Learning I wasn’t alone in my admiration came as a complete surprise. This “tiny house” thing is, apparently, a huge industry. From blogs, books and magazines, to themed hotels and regional tiny-construction specialists – this is clearly no flash-in-the-pan. It’s a new way of life.
I’m not one of those folks who are overly preoccupied with “being green”. Nor am I the sort of fellow who looks at a new, cookie-cutter McMansion and nods enthusiastically. Quite the opposite. The self-sufficiency aspect is what draws me in the most. I consider getting off the grid a valiant endeavor, no matter the size of your residence.
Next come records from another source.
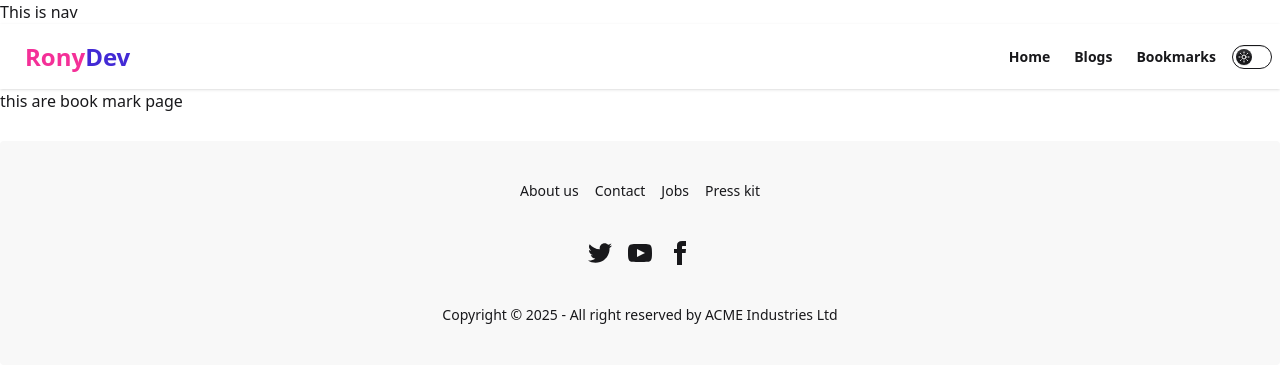
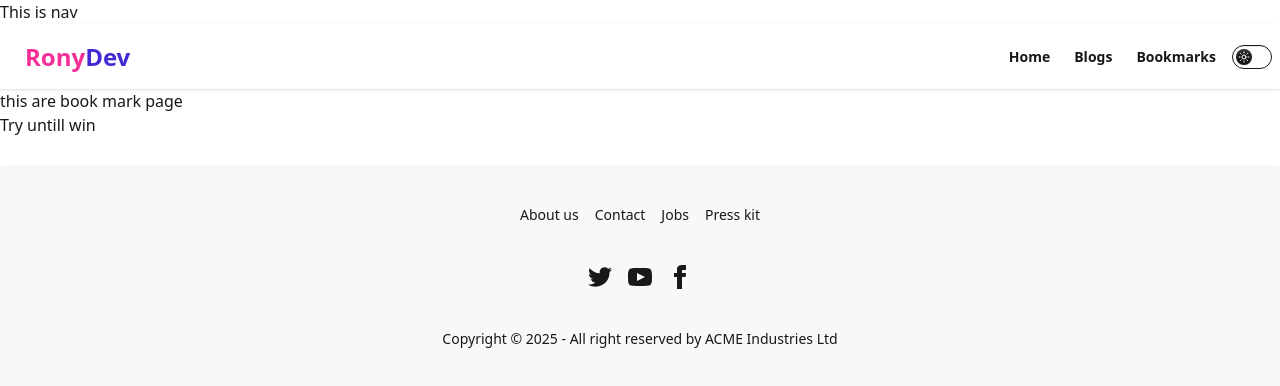
Before and after one commit to abuyusufrony/my-eid-pratice, a React (Vite) app: page /Bookmarks in a window 1280 px wide. Shown: the top 386 px of the page. Built offline with nearby package versions, Linux system fonts and the light colour scheme.

Commit message:
git-push

```diff
--- a/src/Components/Bookmark/Bookmarks.jsx
+++ b/src/Components/Bookmark/Bookmarks.jsx
@@ -4,6 +4,7 @@ const Bookmarks = () => {
     return (
         <div>
             <h2>this are book mark page</h2>
+            <h2>Try untill win </h2>
         </div>
     );
 };
```
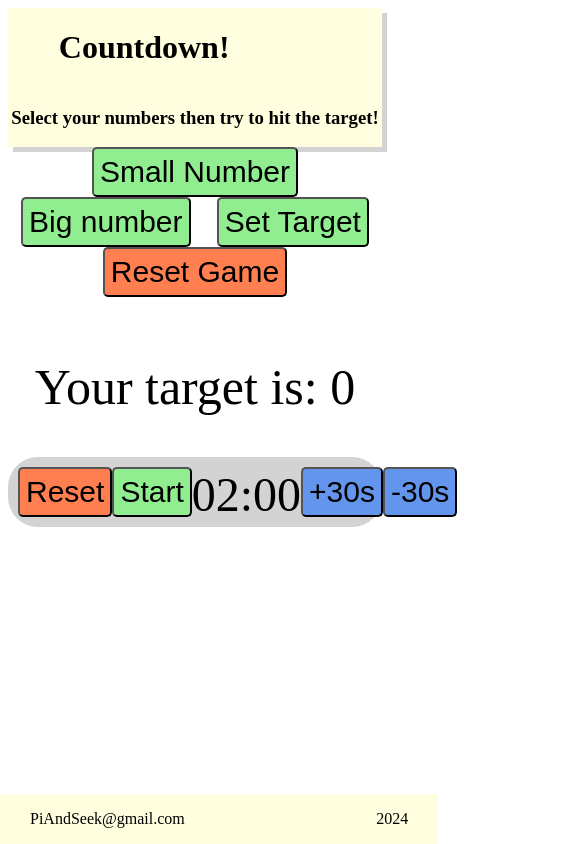
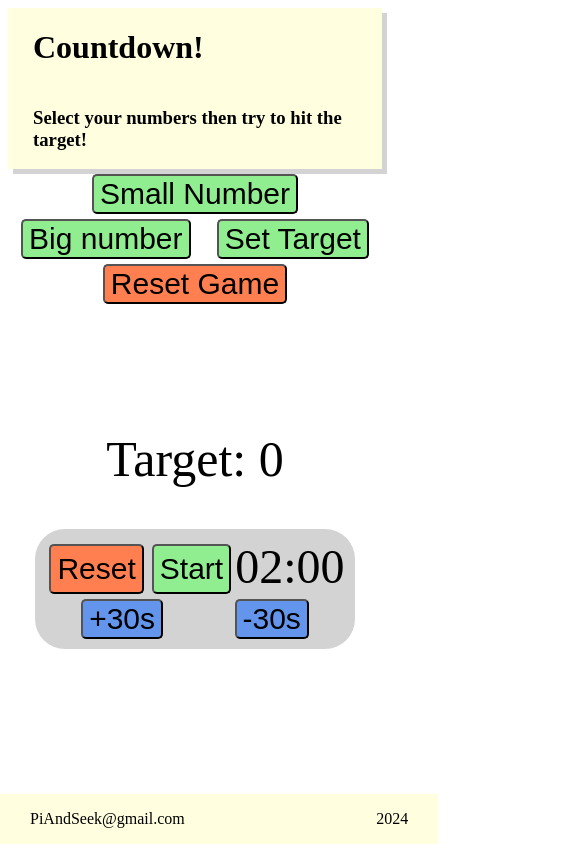
Before and after one commit to liamonk/countdown, a React (Vite) app: page / in a window 390 px wide. Shown: the top 844 px of the page, 585 px wide, since content can reach past the window. Built offline with nearby package versions, Linux system fonts and the light colour scheme.

Commit message:
some changes to optimise for mobile

```diff
--- a/src/components/Button.jsx
+++ b/src/components/Button.jsx
@@ -4,9 +4,12 @@ import styled from "styled-components";
 export default function Button(props) {
   const StyledButton = styled.button`
     font-size: 30px;
-    height: 50px;
+    max-height: 50px;
     background-color: ${props.backgroundColor};
     border-radius: 5px;
+    margin-top: 5px;
+    margin-right: auto;
+    margin-left: auto;
   `;
 
   return <StyledButton onClick={props.handleClick}>{props.text}</StyledButton>;
--- a/src/components/Card.jsx
+++ b/src/components/Card.jsx
@@ -4,7 +4,7 @@ import styled from "styled-components";
 const StyledCard = styled.div`
   background-color: lightBlue;
   padding: 5px;
-  width: 100px;
+  width: 80px;
   text-align: center;
   margin: 10px;
   font-size: 50px;
--- a/src/components/CountdownTimer.jsx
+++ b/src/components/CountdownTimer.jsx
@@ -4,15 +4,16 @@ import Button from "./Button";
 
 const CountdownContainer = styled.div`
   display: flex;
+  flex-wrap: wrap;
   justify-content: space-evenly;
   margin-top: 20px;
   background-color: lightGrey;
   border-radius: 30px;
-  max-width: 800px;
+  max-width: 80%;
   margin-right: auto;
   margin-left: auto;
   margin-bottom: 100px;
-  height: 50px;
+  min-height: 50px;
   padding: 10px;
 `;
 
--- a/src/components/Game.jsx
+++ b/src/components/Game.jsx
@@ -11,15 +11,19 @@ const StyledGameArea = styled.div`
   flex-wrap: wrap;
   font-size: 50px;
   height: 100px;
+  margin-bottom: 20px;
 `;
 
 const StyledCardArea = styled.div`
   display: flex;
+  flex-wrap: wrap;
   font-size: 50px;
   min-height: 90px;
-  width: 800px;
+  max-width: 800px;
   margin-left: auto;
   margin-right: auto;
+  margin-top: 50px;
+  overflow: auto;
 `;
 
 export default function Game() {
@@ -101,7 +105,7 @@ export default function Game() {
         ></Button>
       </StyledGameArea>
       <StyledCardArea>{cardElements}</StyledCardArea>
-      <StyledGameArea>Your target is: {target}</StyledGameArea>
+      <StyledGameArea>Target: {target}</StyledGameArea>
       <CountdownTimer />
     </>
   );
--- a/src/components/Header.jsx
+++ b/src/components/Header.jsx
@@ -4,10 +4,12 @@ import styled from "styled-components";
 const StyledHeader = styled.div`
   background-color: lightYellow;
   align-items: center;
-  justify-content: space-around;
+  justify-content: space-between;
   display: flex;
   flex-wrap: wrap;
   box-shadow: 5px 5px lightgrey;
+  padding-left: 25px;
+  padding-right: 25px;
 `;
 
 export default function Header() {
```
However, the drawing factor for many is the financial one. Little houses cost less to build, heat, furnish, maintain…you name it, it’s probably cheaper. Though the houses are frequently featured in rural areas, set atop vast acreage or integrated into the wilderness, the tiny home phenomenon has infiltrated urban areas as well. That crack between those two big, brick office buildings? It soon might be the site of a 4-foot-wide home. You never know.
I have yet to see one of the trailer-bed buildings being towed on the highway, but my wife and I have always fancied being “RV people”. Our latest mindset is – why wait? This bandwagon is actually moving. Upscale downsizing, as I heard it put, makes so much sense. This isn’t camping. With amenities like flushable toilets, functioning kitchens or hardwood floors, you’re only leaving room for the essentials.
Regardless of your priorities, there appears to be a tiny house plan out there for everyone. Whether you’re a ski bum, organic farmer, drunken poet, doomsday prepper, tech whiz – if you’re looking to simplify your belongings (or, quite frankly, simplify your existence), I implore you not to think big. Think small!